Published online Jul 7, 2016. doi: 10.3748/wjg.v22.i25.5742
Peer-review started: March 28, 2016
First decision: May 12, 2016
Revised: May 30, 2016
Accepted: June 15, 2016
Article in press: June 15, 2016
Published online: July 7, 2016
Early involvement of gut is observed in Parkinson’s disease (PD) and symptoms such as constipation may precede motor symptoms. α-Synuclein pathology is extensively evident in the gut and appears to follow a rostrocaudal gradient. The gut may act as the starting point of PD pathology with spread toward the central nervous system. This spread of the synuclein pathology raises the possibility of prion-like propagation in PD pathogenesis. Recently, the role of gut microbiota in PD pathogenesis has received attention and some phenotypic correlation has also been shown. The extensive involvement of the gut in PD even in its early stages has led to the evaluation of enteric α-synuclein as a possible biomarker of early PD. The clinical manifestations of gastrointestinal dysfunction in PD include malnutrition, oral and dental disorders, sialorrhea, dysphagia, gastroparesis, constipation, and defecatory dysfunction. These conditions are quite distressing for the patients and require relevant investigations and adequate management. Treatment usually involves both pharmacological and non-pharmacological measures. One important aspect of gut dysfunction is its contribution to the clinical fluctuations in PD. Dysphagia and gastroparesis lead to inadequate absorption of oral anti-PD medications. These lead to response fluctuations, particularly delayed-on and no-on, and there is significant relationship between levodopa pharmacokinetics and gastric emptying in patients with PD. Therefore, in such cases, alternative routes of administration or drug delivery systems may be required.

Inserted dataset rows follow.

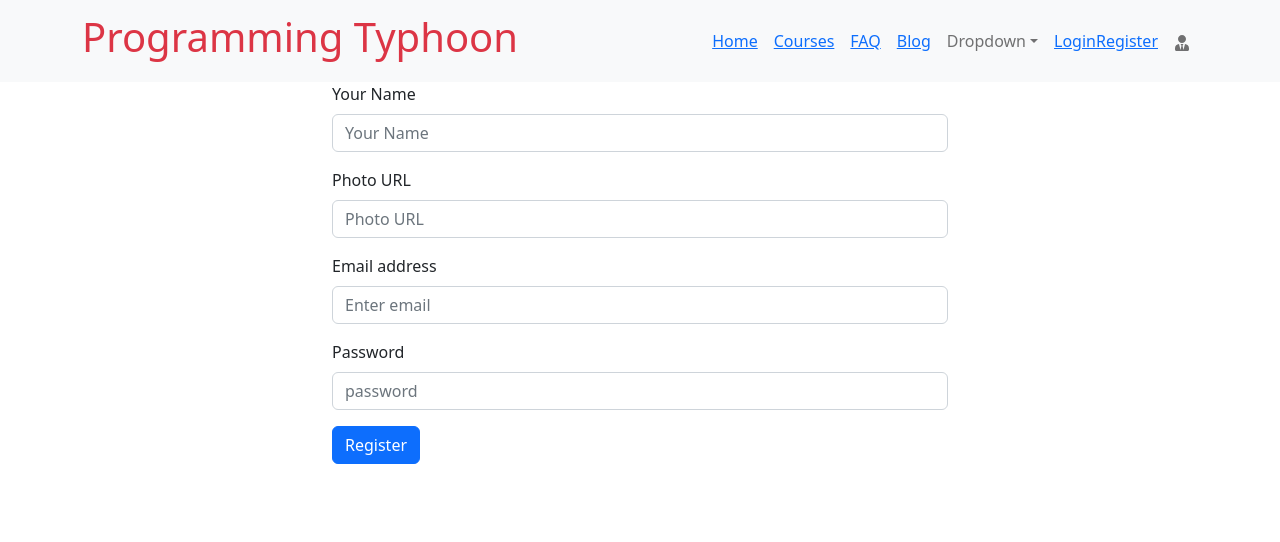
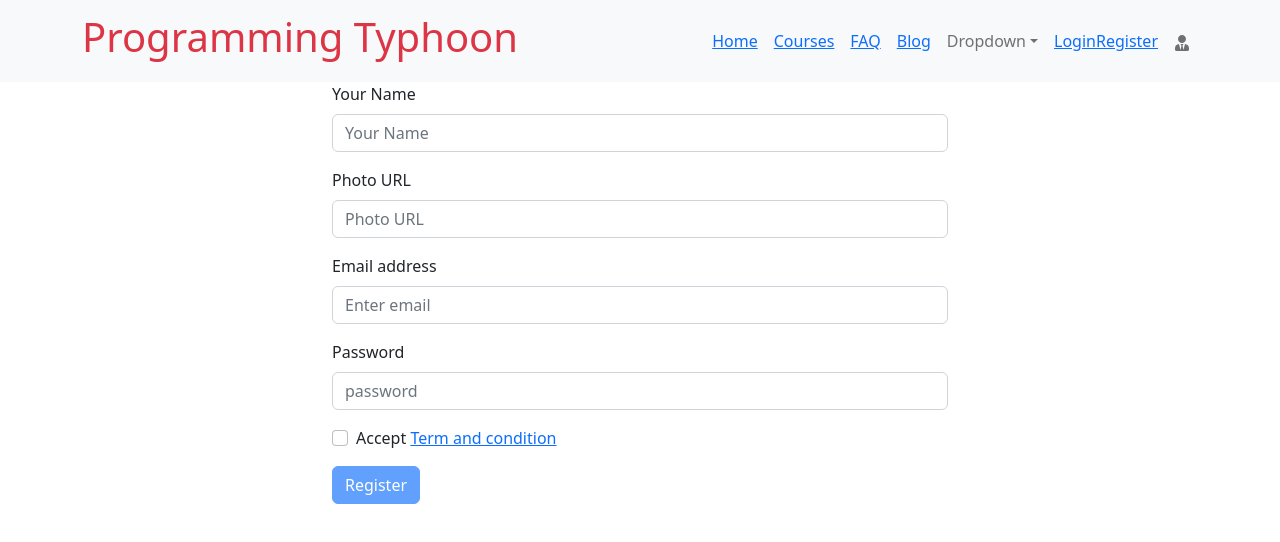
Before and after one commit to Abrahon/my-online-course-clients-repo, a React (Create React App) app: page /register in a window 1280 px wide. Shown: the top 542 px of the page. Built offline with nearby package versions, Linux system fonts and the light colour scheme; no server answers.

Commit message:
added terms and conditions

```diff
--- a/src/Pages/Login/Login/Login.js
+++ b/src/Pages/Login/Login/Login.js
@@ -1,16 +1,23 @@
 import React from 'react';
+import { useState } from 'react';
 import { useContext } from 'react';
 import { Container } from 'react-bootstrap';
 import Button from 'react-bootstrap/Button';
 import Form from 'react-bootstrap/Form';
-import { useNavigate } from 'react-router';
+import { useLocation, useNavigate } from 'react-router';
 import { AuthContext } from '../../../contexts/AuthProvider/AuthProvider';
 
 
 const Login = () => {
 
+    const [error, setError]= useState('');
     const {signIn} = useContext(AuthContext);
     const navigate = useNavigate()
+    const location = useLocation();
+    const from = location.state?.from?.pathname || '/'
+
+
+
     const handleSubmit = event=>{
         event.preventDefault();
         const form = event.target;
@@ -21,9 +28,17 @@ const Login = () => {
             const user = result.user;
             console.log(user);
             form.reset();
-            navigate('/')
+            setError('');
+            navigate(from, {replace:true});
         })
-        .catch(error=>console.log(error))
+        .catch(error=>{
+          console.error(error)
+          setError(error.message);
+
+        })
+        .catch(error=>
+          console.log(error))
+          setError(error.message);
     }
     return (
         <div>
@@ -39,16 +54,17 @@ const Login = () => {
         <Form.Label>Password</Form.Label>
         <Form.Control name="password" type="password" placeholder="Password" required/>
       </Form.Group>
-      {/* <Form.Group className="mb-3" controlId="formBasicCheckbox">
+
+      <Form.Group className="mb-3" controlId="formBasicCheckbox">
         <Form.Check type="checkbox" label="Check me out" />
-      </Form.Group> */}
+      </Form.Group>
 
       <Button variant="primary" type="submit">
         Login
       </Button>
-      {/* <Form.Text className="text-danger">
-          We'll never share your email with anyone else.
-        </Form.Text> */}
+      <Form.Text className="text-danger">
+        {error}
+        </Form.Text>
     </Form>
     </Container>
         </div>
--- a/src/Pages/Login/Register/Register.js
+++ b/src/Pages/Login/Register/Register.js
@@ -1,13 +1,18 @@
 import React from 'react';
+import { useState } from 'react';
 import { useContext } from 'react';
 import { Container } from 'react-bootstrap';
 import Button from 'react-bootstrap/Button';
 import Form from 'react-bootstrap/Form';
+import { Link } from 'react-router-dom';
 import { AuthContext } from '../../../contexts/AuthProvider/AuthProvider';
 
 const Register = () => {
 
-    const {createUser} = useContext(AuthContext);
+  const [error,setError] = useState('');
+  const [accepted, setAccepted] = useState(false)
+  const {createUser,updateUserProfile} = useContext(AuthContext);
+
 
 
 
@@ -24,9 +29,27 @@ const Register = () => {
         .then(result=>{
             const user = result.user;
             console.log(user);
+            setError('');
             form.reset();
+            handleUpdateUserProfile(name,photoURL)
         })
-        .catch(e=>console.error(e));
+        .catch(e=>{
+          console.error(e);
+          setError(e.message);
+        });
+
+    }
+    const handleUpdateUserProfile = (name,photoURL)=>{
+      const profile = {
+        displayName:name,
+        photoURL:photoURL
+      }
+      updateUserProfile(profile)
+      .then(()=>{})
+      .catch(error=>console.error(error));
+    }
+    const handleAccepted = event=>{
+      setAccepted(event.target.checked)
     }
     return (
         <Container className='w-50'>
@@ -52,13 +75,20 @@ const Register = () => {
         <Form.Control name="password" type="password" placeholder="password" required/>
       </Form.Group>
 
+      <Form.Group className="mb-3" controlId="formBasicCheckbox">
+        <Form.Check
+        type="checkbox"
+        onClick={handleAccepted}
+         label={<>Accept <Link to='/terms'>Term and condition</Link></> } />
+      </Form.Group>
 
-      <Button variant="primary" type="submit">
+
+      <Button variant="primary" type="submit" disabled={!accepted}>
         Register
       </Button>
-      {/* <Form.Text className="text-danger">
-          We'll never share your email with anyone else.
-        </Form.Text> */}
+      <Form.Text className="text-danger">
+         {error}
+        </Form.Text>
      </Form>
         </Container>
     );
--- /dev/null
+++ b/src/Pages/Others/TermsAndCondition/TermsAndCondition.js
@@ -0,0 +1,13 @@
+import React from 'react';
+import { Link } from 'react-router-dom';
+
+const TermsAndCondition = () => {
+    return (
+        <div>
+            <h3>Here is our term and condition</h3>
+            <p>Go back to :<Link to='/register'>Register</Link></p>
+        </div>
+    );
+};
+
+export default TermsAndCondition;
--- /dev/null
+++ b/src/Pages/Routes/PrivateRoute/PrivateRoute.js
@@ -0,0 +1,24 @@
+import React from 'react';
+import { useState } from 'react';
+import { useContext } from 'react';
+import { Spinner } from 'react-bootstrap';
+import { Navigate, useLocation } from 'react-router';
+import { AuthContext } from '../../../contexts/AuthProvider/AuthProvider';
+
+const PrivateRoute = ({children}) => {
+    const {user,loading} = useContext(AuthContext);
+
+   // const {loading, setLoading} = useState(true)
+    const location = useLocation();
+    if(loading){
+        return  <Spinner animation="border" variant="primary" />
+    }
+    if(!user){
+        return <Navigate to="/login" state={{from:location}} replace></Navigate>
+    }
+
+    return children;
+
+
+};
+export default PrivateRoute;
--- a/src/Pages/Routes/Routes.js
+++ b/src/Pages/Routes/Routes.js
@@ -9,6 +9,8 @@ import Main from "../../layout/Main";
 import Home from "../Home/Home";
 import Login from "../Login/Login/Login";
 import Register from "../Login/Register/Register";
+import TermsAndCondition from "../Others/TermsAndCondition/TermsAndCondition";
+import PrivateRoute from "./PrivateRoute/PrivateRoute";
 
 
     export const routes=createBrowserRouter([
@@ -19,7 +21,7 @@ import Register from "../Login/Register/Register";
                 {
                     path:'/',
                     element:<Home></Home>,
-                    loader:()=>fetch(`http://localhost:5000/courses`)
+                    //loader:()=>fetch(`http://localhost:5000/courses`)
 
                 },
                 {
@@ -31,8 +33,7 @@ import Register from "../Login/Register/Register";
 
                 {
                     path:'/courses/:id',
-                    element:<Courses></Courses>,
-                    // loader:({params})=>fetch(`http://localhost:5000/courses/${params.id}`)
+                    element:<PrivateRoute><Courses></Courses></PrivateRoute>
                 },
                 {
                     path:'/login',
@@ -42,6 +43,11 @@ import Register from "../Login/Register/Register";
                 {
                     path:'/register',
                     element:<Register></Register>
+                },
+                {
+                    path:'/terms',
+                    element:<TermsAndCondition></TermsAndCondition>
+
                 },
 
                 {
--- a/src/contexts/AuthProvider/AuthProvider.js
+++ b/src/contexts/AuthProvider/AuthProvider.js
@@ -1,6 +1,6 @@
-import React from 'react';
+import React, { Profiler } from 'react';
 import { createContext } from 'react';
-import {createUserWithEmailAndPassword, getAuth, onAuthStateChanged, signInWithEmailAndPassword, signInWithPopup, signOut} from 'firebase/auth'
+import {createUserWithEmailAndPassword, getAuth, onAuthStateChanged, signInWithEmailAndPassword, signInWithPopup, signOut, updateProfile} from 'firebase/auth'
 import app from '../../firebase/firebase';
 import { useState } from 'react';
 import { useEffect } from 'react';
@@ -10,32 +10,49 @@ import { useEffect } from 'react';
 
 const AuthProvider = ({children}) => {
     const [user,setUser]=useState(null)
+    const [loading, setLoading] = useState(true);
 
     const providerLogin=(provider)=>{
+        setLoading(true);
         return signInWithPopup(auth,provider);
     }
     const createUser = (email, password)=>{
+        setLoading(true);
         createUserWithEmailAndPassword(auth,email,password)
     }
 
     const signIn = (email,password)=>{
+        setLoading(true);
         return signInWithEmailAndPassword(auth,email,password);
+    }
+    const updateUserProfile = (profile)=>{
+        return updateProfile(auth.currentUser,profile);
     }
 
     const logOut = ()=>{
+        setLoading(true)
         return signOut(auth)
     }
     useEffect( ()=>{
     const unsubscribe =  onAuthStateChanged(auth,(currentUser)=>{
             console.log('inside auth state change',currentUser);
             setUser(currentUser)
+            setLoading(false);
         });
         return ()=>{
             unsubscribe();
         }
     },[])
 
-    const authInfo={user,providerLogin,logOut,createUser,signIn};
+    const authInfo={
+        user,
+        loading,
+        providerLogin,
+        logOut,
+        updateUserProfile,
+        createUser,
+        signIn
+    };
 
     return (
         <div>
```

Core tip: Gut is involved in early Parkinson’s disease (PD) with extensive synuclein pathology, following a rostrocaudal gradient along the gastrointestinal system. It may act as the starting point of PD pathology with prion-like spread toward the central nervous system. The clinical manifestations include malnutrition, oral and dental disorders, sialorrhea, dysphagia, gastroparesis, constipation, and defecatory dysfunction. These are distressing for the patients and need to be managed properly by pharmacological or non-pharmacological measures. Gut dysfunction also leads to response fluctuations in PD and this may require alternative routes of administration or drug delivery systems for anti-PD medications.